What the task asks ▸ Which lines of the records below contain the word "changed"? Show each one.

Data for analysis ▸
= Beginning of Section =

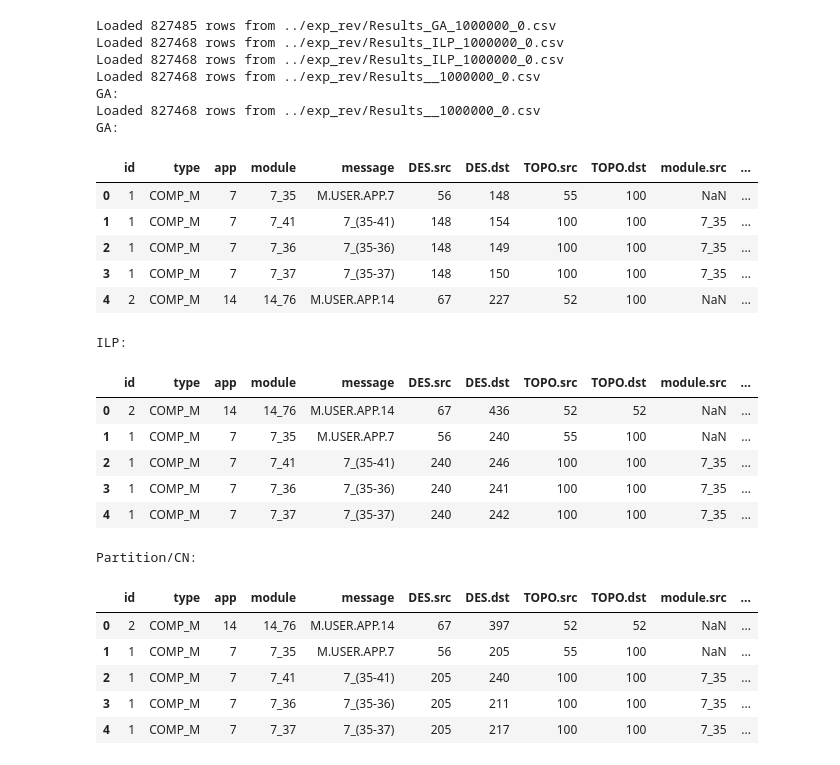
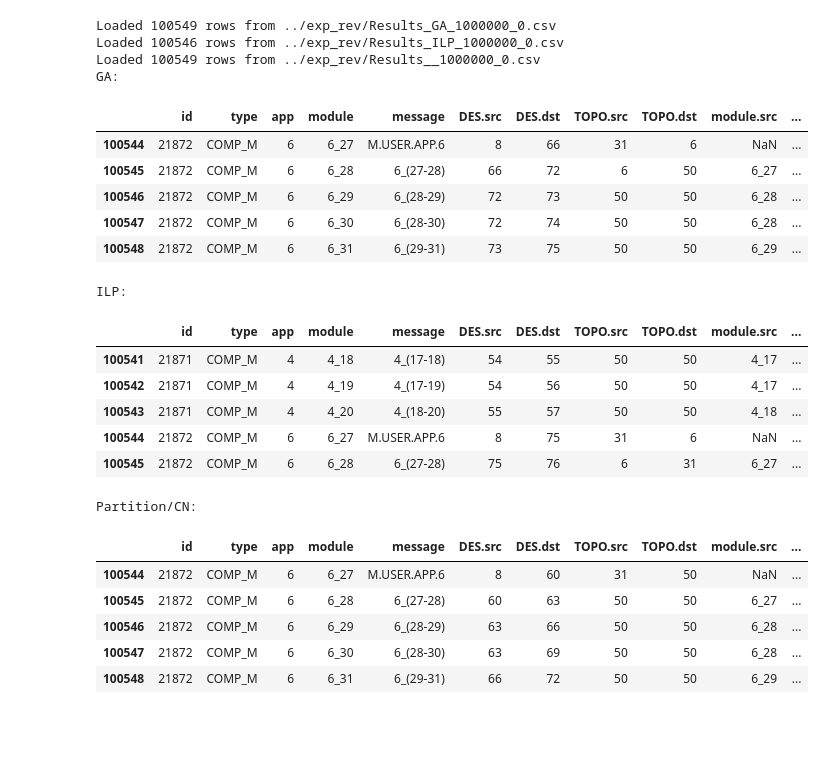
Before and after one commit to adka-fawaid/GA_ILP_Partition_Placement, a Jupyter notebook: Notebooks/Evaluasi.ipynb, the cells around one changed output. Saved outputs shown, nothing was run; the diff lists cells and outputs as text; code cells hidden in the pictures; blank space fills up the shorter version.

```diff
--- a/Notebooks/Evaluasi.ipynb
+++ b/Notebooks/Evaluasi.ipynb
@@ -1,58 +1,55 @@
 # %%
 import pandas as pd
 
 
 file_ga = '../exp_rev/Results_GA_1000000_0.csv'
 file_ilp = '../exp_rev/Results_ILP_1000000_0.csv'
 file_cn = '../exp_rev/Results__1000000_0.csv'  # Partition/CN
 
 
-def read_head_csv(filepath):
+def read_tail_csv(filepath):
     try:
         df = pd.read_csv(filepath)
         print(f"Loaded {len(df)} rows from {filepath}")
         return df
     except Exception as e:
         print(f"Gagal membaca {filepath}: {e}")
         return None
 
-head_ga = read_head_csv(file_ga)
-head_ilp = read_head_csv(file_ilp)
-head_cn = read_head_csv(file_cn)
+tail_ga = read_tail_csv(file_ga)
+tail_ilp = read_tail_csv(file_ilp)
+tail_cn = read_tail_csv(file_cn)
 
 
 print('GA:')
-display(head_ga.head())
+display(tail_ga.tail())
 print('ILP:')
-display(head_ilp.head())
+display(tail_ilp.tail())
 print('Partition/CN:')
-display(head_cn.head())
+display(tail_cn.tail())
 # %% [output]
-Loaded 827485 rows from ../exp_rev/Results_GA_1000000_0.csv
-Loaded 827468 rows from ../exp_rev/Results_ILP_1000000_0.csv
-Loaded 827468 rows from ../exp_rev/Results_ILP_1000000_0.csv
-Loaded 827468 rows from ../exp_rev/Results__1000000_0.csv
+Loaded 100549 rows from ../exp_rev/Results_GA_1000000_0.csv
+Loaded 100546 rows from ../exp_rev/Results_ILP_1000000_0.csv
+Loaded 100549 rows from ../exp_rev/Results__1000000_0.csv
 GA:
-Loaded 827468 rows from ../exp_rev/Results__1000000_0.csv
-GA:
 |  | id | type | app | module | message | DES.src | DES.dst | TOPO.src | TOPO.dst | module.src | ... |
-| 0 | 1 | COMP_M | 7 | 7_35 | M.USER.APP.7 | 56 | 148 | 55 | 100 | NaN | ... |
-| 1 | 1 | COMP_M | 7 | 7_41 | 7_(35-41) | 148 | 154 | 100 | 100 | 7_35 | ... |
-| 2 | 1 | COMP_M | 7 | 7_36 | 7_(35-36) | 148 | 149 | 100 | 100 | 7_35 | ... |
-| 3 | 1 | COMP_M | 7 | 7_37 | 7_(35-37) | 148 | 150 | 100 | 100 | 7_35 | ... |
-| 4 | 2 | COMP_M | 14 | 14_76 | M.USER.APP.14 | 67 | 227 | 52 | 100 | NaN | ... |
+| 100544 | 21872 | COMP_M | 6 | 6_27 | M.USER.APP.6 | 8 | 66 | 31 | 6 | NaN | ... |
+| 100545 | 21872 | COMP_M | 6 | 6_28 | 6_(27-28) | 66 | 72 | 6 | 50 | 6_27 | ... |
+| 100546 | 21872 | COMP_M | 6 | 6_29 | 6_(28-29) | 72 | 73 | 50 | 50 | 6_28 | ... |
+| 100547 | 21872 | COMP_M | 6 | 6_30 | 6_(28-30) | 72 | 74 | 50 | 50 | 6_28 | ... |
+| 100548 | 21872 | COMP_M | 6 | 6_31 | 6_(29-31) | 73 | 75 | 50 | 50 | 6_29 | ... |
 ILP:
 |  | id | type | app | module | message | DES.src | DES.dst | TOPO.src | TOPO.dst | module.src | ... |
-| 0 | 2 | COMP_M | 14 | 14_76 | M.USER.APP.14 | 67 | 436 | 52 | 52 | NaN | ... |
-| 1 | 1 | COMP_M | 7 | 7_35 | M.USER.APP.7 | 56 | 240 | 55 | 100 | NaN | ... |
-| 2 | 1 | COMP_M | 7 | 7_41 | 7_(35-41) | 240 | 246 | 100 | 100 | 7_35 | ... |
-| 3 | 1 | COMP_M | 7 | 7_36 | 7_(35-36) | 240 | 241 | 100 | 100 | 7_35 | ... |
-| 4 | 1 | COMP_M | 7 | 7_37 | 7_(35-37) | 240 | 242 | 100 | 100 | 7_35 | ... |
+| 100541 | 21871 | COMP_M | 4 | 4_18 | 4_(17-18) | 54 | 55 | 50 | 50 | 4_17 | ... |
+| 100542 | 21871 | COMP_M | 4 | 4_19 | 4_(17-19) | 54 | 56 | 50 | 50 | 4_17 | ... |
+| 100543 | 21871 | COMP_M | 4 | 4_20 | 4_(18-20) | 55 | 57 | 50 | 50 | 4_18 | ... |
+| 100544 | 21872 | COMP_M | 6 | 6_27 | M.USER.APP.6 | 8 | 75 | 31 | 6 | NaN | ... |
+| 100545 | 21872 | COMP_M | 6 | 6_28 | 6_(27-28) | 75 | 76 | 6 | 31 | 6_27 | ... |
 Partition/CN:
 |  | id | type | app | module | message | DES.src | DES.dst | TOPO.src | TOPO.dst | module.src | ... |
-| 0 | 2 | COMP_M | 14 | 14_76 | M.USER.APP.14 | 67 | 397 | 52 | 52 | NaN | ... |
-| 1 | 1 | COMP_M | 7 | 7_35 | M.USER.APP.7 | 56 | 205 | 55 | 100 | NaN | ... |
-| 2 | 1 | COMP_M | 7 | 7_41 | 7_(35-41) | 205 | 240 | 100 | 100 | 7_35 | ... |
-| 3 | 1 | COMP_M | 7 | 7_36 | 7_(35-36) | 205 | 211 | 100 | 100 | 7_35 | ... |
-| 4 | 1 | COMP_M | 7 | 7_37 | 7_(35-37) | 205 | 217 | 100 | 100 | 7_35 | ... |
+| 100544 | 21872 | COMP_M | 6 | 6_27 | M.USER.APP.6 | 8 | 60 | 31 | 50 | NaN | ... |
+| 100545 | 21872 | COMP_M | 6 | 6_28 | 6_(27-28) | 60 | 63 | 50 | 50 | 6_27 | ... |
+| 100546 | 21872 | COMP_M | 6 | 6_29 | 6_(28-29) | 63 | 66 | 50 | 50 | 6_28 | ... |
+| 100547 | 21872 | COMP_M | 6 | 6_30 | 6_(28-30) | 63 | 69 | 50 | 50 | 6_28 | ... |
+| 100548 | 21872 | COMP_M | 6 | 6_31 | 6_(29-31) | 66 | 72 | 50 | 50 | 6_29 | ... |
 # %%
```
Also changed, not shown: parts of 2 cells of this notebook, 4 other files.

= End of Section =

Reply ▸
Before and after one commit to adka-fawaid/GA_ILP_Partition_Placement, a Jupyter notebook: Notebooks/Evaluasi.ipynb, the cells around one changed output. Saved outputs shown, nothing was run; the diff lists cells and outputs as text; code cells hidden in the pictures; blank space fills up the shorter version.
Also changed, not shown: parts of 2 cells of this notebook, 4 other files.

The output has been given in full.